*** RECORD EXCERPTS ***

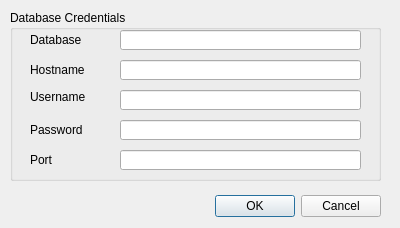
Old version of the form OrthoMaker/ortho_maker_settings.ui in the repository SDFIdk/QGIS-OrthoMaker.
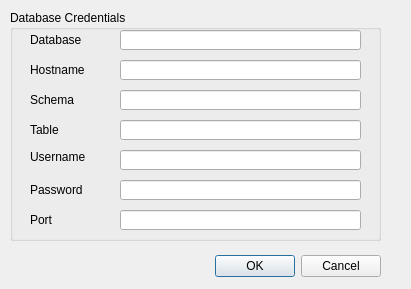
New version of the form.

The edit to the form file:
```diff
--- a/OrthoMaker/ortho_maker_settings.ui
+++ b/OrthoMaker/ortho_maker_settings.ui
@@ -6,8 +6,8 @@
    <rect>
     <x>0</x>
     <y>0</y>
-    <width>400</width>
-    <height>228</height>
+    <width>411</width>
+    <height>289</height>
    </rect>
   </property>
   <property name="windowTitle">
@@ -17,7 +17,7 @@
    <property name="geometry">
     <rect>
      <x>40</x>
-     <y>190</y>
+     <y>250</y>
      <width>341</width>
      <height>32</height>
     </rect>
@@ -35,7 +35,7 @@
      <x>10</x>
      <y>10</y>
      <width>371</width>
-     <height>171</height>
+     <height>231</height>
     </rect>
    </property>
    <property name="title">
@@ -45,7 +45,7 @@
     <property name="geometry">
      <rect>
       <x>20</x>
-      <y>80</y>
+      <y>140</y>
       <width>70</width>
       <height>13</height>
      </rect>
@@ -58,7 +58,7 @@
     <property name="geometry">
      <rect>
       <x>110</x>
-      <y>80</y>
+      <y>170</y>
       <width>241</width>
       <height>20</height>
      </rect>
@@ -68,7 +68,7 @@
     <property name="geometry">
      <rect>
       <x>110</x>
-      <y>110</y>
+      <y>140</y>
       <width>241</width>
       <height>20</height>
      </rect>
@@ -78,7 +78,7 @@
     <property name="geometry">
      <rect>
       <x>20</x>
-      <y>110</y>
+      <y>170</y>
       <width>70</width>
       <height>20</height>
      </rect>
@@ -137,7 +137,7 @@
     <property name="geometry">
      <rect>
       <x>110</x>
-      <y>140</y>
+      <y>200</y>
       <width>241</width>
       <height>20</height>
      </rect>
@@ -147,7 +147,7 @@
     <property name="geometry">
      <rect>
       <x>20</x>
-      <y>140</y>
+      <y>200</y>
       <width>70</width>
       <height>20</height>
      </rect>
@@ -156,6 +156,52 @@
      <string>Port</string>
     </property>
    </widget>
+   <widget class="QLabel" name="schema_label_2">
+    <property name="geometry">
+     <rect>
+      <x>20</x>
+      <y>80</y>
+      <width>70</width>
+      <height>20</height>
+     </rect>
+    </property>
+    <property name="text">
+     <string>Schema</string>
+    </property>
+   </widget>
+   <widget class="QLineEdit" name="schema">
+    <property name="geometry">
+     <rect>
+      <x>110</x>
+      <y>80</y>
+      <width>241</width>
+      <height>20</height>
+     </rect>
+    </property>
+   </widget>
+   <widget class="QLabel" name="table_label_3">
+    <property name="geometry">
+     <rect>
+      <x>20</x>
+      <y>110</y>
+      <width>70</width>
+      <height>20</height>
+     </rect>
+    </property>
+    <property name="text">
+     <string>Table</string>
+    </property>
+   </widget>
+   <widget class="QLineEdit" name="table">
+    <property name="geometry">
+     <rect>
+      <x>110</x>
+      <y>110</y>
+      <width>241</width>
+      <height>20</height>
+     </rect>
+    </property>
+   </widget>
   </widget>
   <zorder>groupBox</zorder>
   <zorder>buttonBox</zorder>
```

*** End of RECORD EXCERPTS ***
*** RECORD EXCERPTS ***

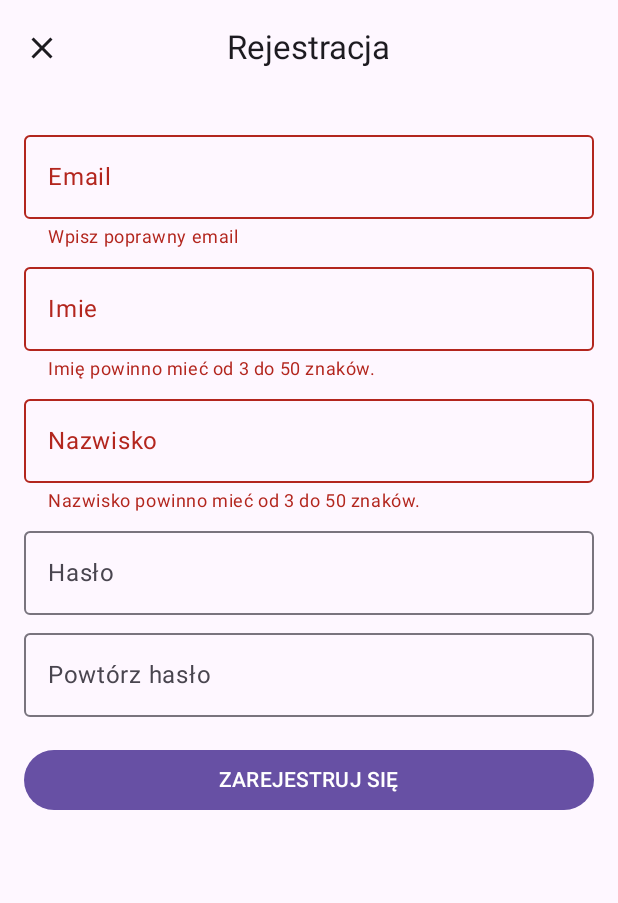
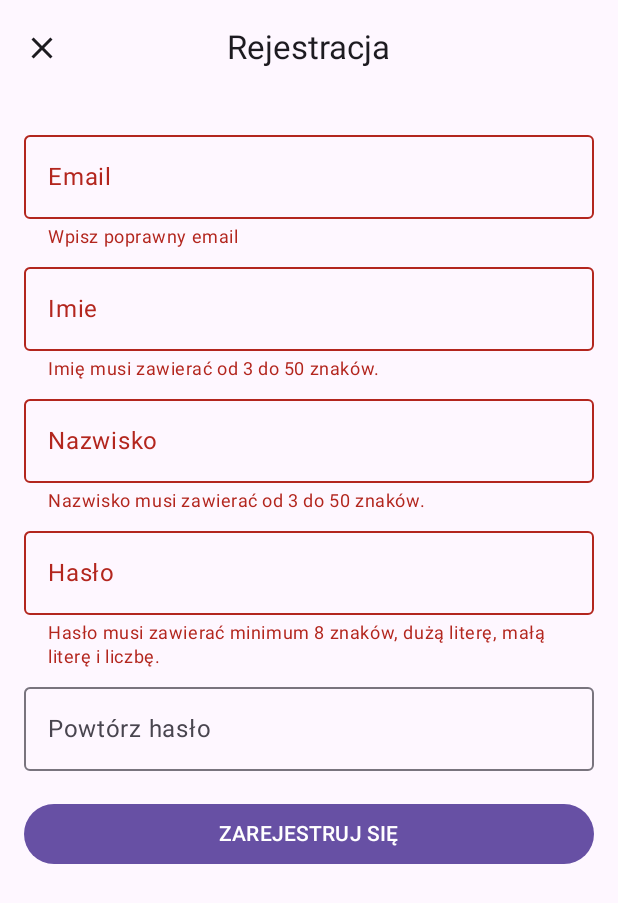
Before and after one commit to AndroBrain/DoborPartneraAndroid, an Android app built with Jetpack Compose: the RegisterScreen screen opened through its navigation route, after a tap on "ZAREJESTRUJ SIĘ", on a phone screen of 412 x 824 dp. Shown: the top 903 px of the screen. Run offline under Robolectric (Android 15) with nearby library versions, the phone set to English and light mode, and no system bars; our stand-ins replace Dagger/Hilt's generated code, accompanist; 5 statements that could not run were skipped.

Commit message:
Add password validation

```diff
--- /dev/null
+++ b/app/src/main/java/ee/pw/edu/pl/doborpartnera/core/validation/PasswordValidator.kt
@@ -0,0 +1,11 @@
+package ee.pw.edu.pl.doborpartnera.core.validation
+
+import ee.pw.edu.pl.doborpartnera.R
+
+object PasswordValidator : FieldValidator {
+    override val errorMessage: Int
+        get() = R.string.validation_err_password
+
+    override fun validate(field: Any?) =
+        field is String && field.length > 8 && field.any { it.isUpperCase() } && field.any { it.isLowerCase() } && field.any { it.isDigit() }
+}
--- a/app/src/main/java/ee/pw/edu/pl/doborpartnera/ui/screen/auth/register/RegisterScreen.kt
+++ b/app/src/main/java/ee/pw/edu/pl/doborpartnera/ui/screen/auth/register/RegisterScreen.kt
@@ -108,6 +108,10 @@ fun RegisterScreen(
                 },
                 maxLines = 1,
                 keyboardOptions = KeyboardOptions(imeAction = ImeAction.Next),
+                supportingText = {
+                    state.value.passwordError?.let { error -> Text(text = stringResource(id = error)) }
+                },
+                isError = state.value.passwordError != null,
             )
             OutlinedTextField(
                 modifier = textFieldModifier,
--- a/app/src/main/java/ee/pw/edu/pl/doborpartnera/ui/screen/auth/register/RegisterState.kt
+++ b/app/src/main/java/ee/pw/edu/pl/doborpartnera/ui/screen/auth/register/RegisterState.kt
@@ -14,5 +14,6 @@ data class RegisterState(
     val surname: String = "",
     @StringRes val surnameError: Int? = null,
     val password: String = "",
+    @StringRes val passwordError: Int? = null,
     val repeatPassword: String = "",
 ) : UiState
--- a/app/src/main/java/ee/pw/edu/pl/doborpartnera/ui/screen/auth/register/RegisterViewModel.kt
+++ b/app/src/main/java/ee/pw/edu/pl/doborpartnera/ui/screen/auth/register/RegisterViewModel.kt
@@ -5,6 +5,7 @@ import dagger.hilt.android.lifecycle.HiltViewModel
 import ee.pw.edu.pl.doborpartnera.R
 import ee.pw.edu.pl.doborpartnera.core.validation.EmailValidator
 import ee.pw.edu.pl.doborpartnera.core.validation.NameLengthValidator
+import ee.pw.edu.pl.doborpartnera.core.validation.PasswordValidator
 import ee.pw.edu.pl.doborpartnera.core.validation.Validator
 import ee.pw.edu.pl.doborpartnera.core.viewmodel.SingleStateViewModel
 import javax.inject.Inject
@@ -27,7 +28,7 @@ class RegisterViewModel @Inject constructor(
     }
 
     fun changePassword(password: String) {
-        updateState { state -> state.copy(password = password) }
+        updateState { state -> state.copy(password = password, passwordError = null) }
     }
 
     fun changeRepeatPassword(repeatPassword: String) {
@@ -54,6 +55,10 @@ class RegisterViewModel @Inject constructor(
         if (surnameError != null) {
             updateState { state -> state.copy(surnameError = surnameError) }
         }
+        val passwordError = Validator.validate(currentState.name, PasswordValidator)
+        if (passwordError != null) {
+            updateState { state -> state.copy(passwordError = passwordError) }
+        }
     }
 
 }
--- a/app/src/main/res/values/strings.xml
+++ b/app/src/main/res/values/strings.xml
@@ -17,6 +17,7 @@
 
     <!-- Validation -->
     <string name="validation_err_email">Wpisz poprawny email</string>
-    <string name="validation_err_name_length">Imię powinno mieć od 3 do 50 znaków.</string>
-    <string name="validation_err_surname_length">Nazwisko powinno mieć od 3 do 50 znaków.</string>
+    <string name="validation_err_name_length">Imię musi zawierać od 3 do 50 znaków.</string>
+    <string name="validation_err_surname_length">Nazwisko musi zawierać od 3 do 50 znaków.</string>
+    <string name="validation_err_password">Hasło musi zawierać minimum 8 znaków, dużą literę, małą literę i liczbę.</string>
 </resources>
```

*** End of RECORD EXCERPTS ***

YOUR ASSIGNMENT =>
Among the lines of the records, copy out each one that contains the word "repeatPassword".

WORKED SOLUTION =>
     val repeatPassword: String = "",
     fun changeRepeatPassword(repeatPassword: String) {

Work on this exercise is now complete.